Another factor which could have weighed in was a desire to keep Hernandez's costs in arbitration down, by stopping him from racking up saves as long as possible. However, David signed a deal in June, which lock down his costs for 2013 and 2014, at $1.25 and $2 million respectively. There is still a third year of arbitration beyond that, but it seems almost certain Hernandez will be the full-time closer for 2014 anyway. All told, this seems like the least likely of the possible scenarios.
Option 3: Sign and Trade
This is one that personally intrigues me. The concept would be, exercise the option on Putz - but then, trade him to another team for a piece that addresses a weakness, such as a shortstop or third-baseman. There's no denying there would be interest from other teams, because since he was signed by Arizona, J.J. has been one of the best and most reliable closers in the business. Only three men - Craig Kimbrel (88), Jose Valverde (84) and John Axford (81) - have saved more games than Putz's 77 over the past two seasons. Here are the stats for all those pitchers with 40+ saves since 2011, sorted by ERA+.
There are a couple of names on the list who are scheduled to become free agents this winter, but Putz at $6.5 million would seem to be a more cost-effective option than Jose Valverde (2012 salary: $9 million) or Mariano Rivera ($15 million!). Trading Putz would free up a solid chunk of cash - indeed, it'd be cheaper than letting him walk, as we'd not have to pay a buyout and his new team would presumably take all the salary. With Hernandez a cost-controlled alternative in waiting, it could be an alternative for Arizona to trading from the outfield depth to strengthen their squad in 2013.
The downside would be the same as letting Putz go - an overall weakening of the bullpen, resulting from everyone moving up. As a result, it's not so much replacing Putz with Hernandez as replacing Putz with the current 8th-best reliever. Of course, the crappy end of the relievers will tend to get used in low-leverage situations, when their potential for suck matters less. I think it may depend on what offers the team get for Putz. The obvious touchstone is the trade of Valverde in 2007, but in his previous two years, he had an ERA+ of only 118, though had led the majors in saves, with a 2.66 ERA, the season immediately preceding the trade.

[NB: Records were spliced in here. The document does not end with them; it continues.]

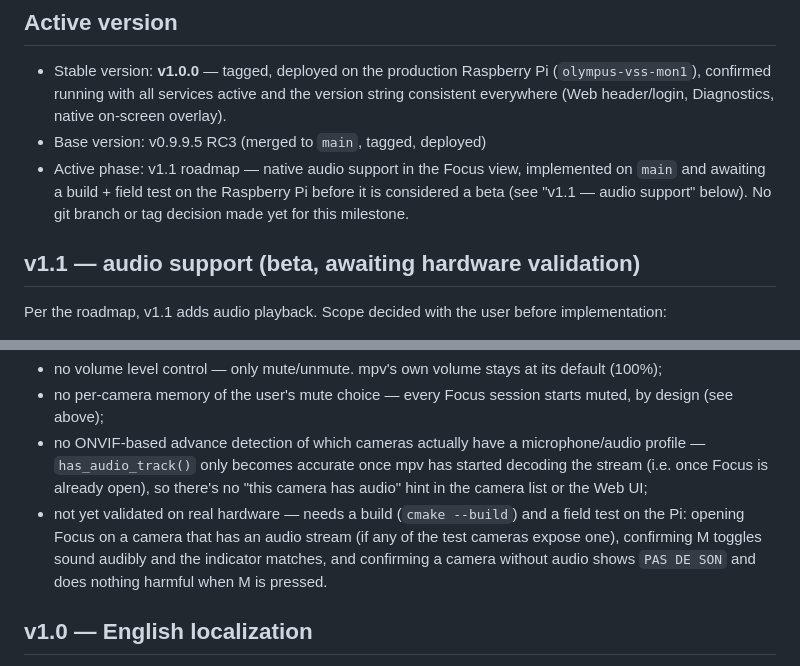
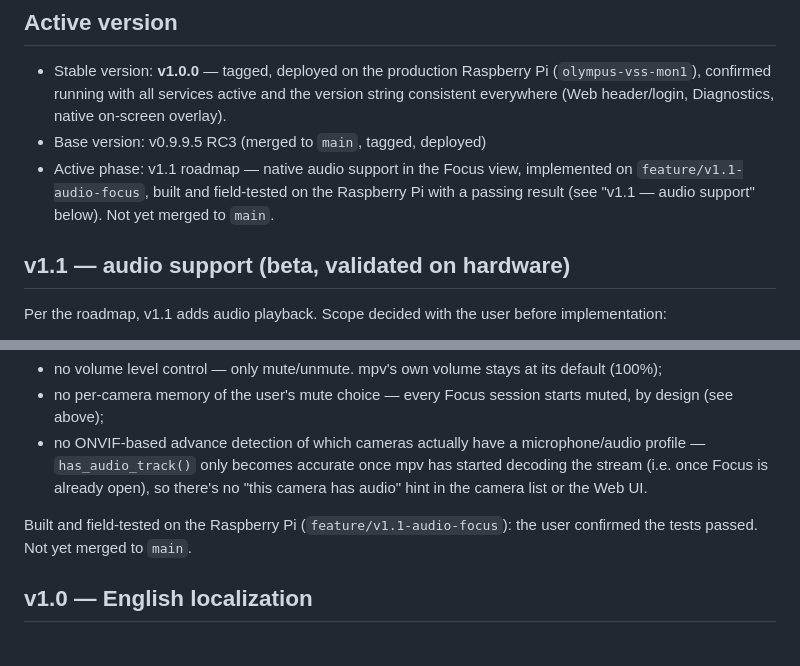
Before and after one commit to PiDecoder/PiDecoder, a Markdown page: docs/PROJECT-STATE.md, 2 parts joined by grey strips. Rendered like a GitHub page.

Commit message:
docs: confirme la validation matérielle de l'audio v1.1

```diff
--- a/docs/PROJECT-STATE.md
+++ b/docs/PROJECT-STATE.md
@@ -8,11 +8,11 @@
   Diagnostics, native on-screen overlay).
 - Base version: v0.9.9.5 RC3 (merged to `main`, tagged, deployed)
 - Active phase: v1.1 roadmap — native audio support in the Focus view,
-  implemented on `main` and awaiting a build + field test on the
-  Raspberry Pi before it is considered a beta (see "v1.1 — audio support"
-  below). No git branch or tag decision made yet for this milestone.
+  implemented on `feature/v1.1-audio-focus`, built and field-tested on
+  the Raspberry Pi with a passing result (see "v1.1 — audio support"
+  below). Not yet merged to `main`.
 
-## v1.1 — audio support (beta, awaiting hardware validation)
+## v1.1 — audio support (beta, validated on hardware)
 
 Per the roadmap, v1.1 adds audio playback. Scope decided with the user
 before implementation:
@@ -63,13 +63,10 @@ output does):
   microphone/audio profile — `has_audio_track()` only becomes accurate
   once mpv has started decoding the stream (i.e. once Focus is already
   open), so there's no "this camera has audio" hint in the camera list
-  or the Web UI;
-- not yet validated on real hardware — needs a build (`cmake --build`)
-  and a field test on the Pi: opening Focus on a camera that has an
-  audio stream (if any of the test cameras expose one), confirming M
-  toggles sound audibly and the indicator matches, and confirming a
-  camera without audio shows `PAS DE SON` and does nothing harmful when
-  M is pressed.
+  or the Web UI.
+
+Built and field-tested on the Raspberry Pi (`feature/v1.1-audio-focus`):
+the user confirmed the tests passed. Not yet merged to `main`.
 
 ## v1.0 — English localization
 
```
Also changed, not shown: CHANGELOG.md (+1 -1 lines).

That got us Chad Qualls, Juan Gutierrez and Chris Burke, as you recall. Yeah, not exactly a great haul, though the deal looked okay through the end of 2009, with Qualls having a better ERA+ than Valverde, over almost exactly the same number of innings, and earning about $9 million less. There are always teams willing to overpay for "proven closers", and if the team can take advantage of that, they'd be foolish not to. But they are in the fortunate position of not "having" to deal Putz. If the return doesn't live up to expectations, they can proceed in other directions, and we go with the same set-up and closer, who have given us 250 innings at a 2.74 ERA over 2011 and 2012.
Hard to complain about that.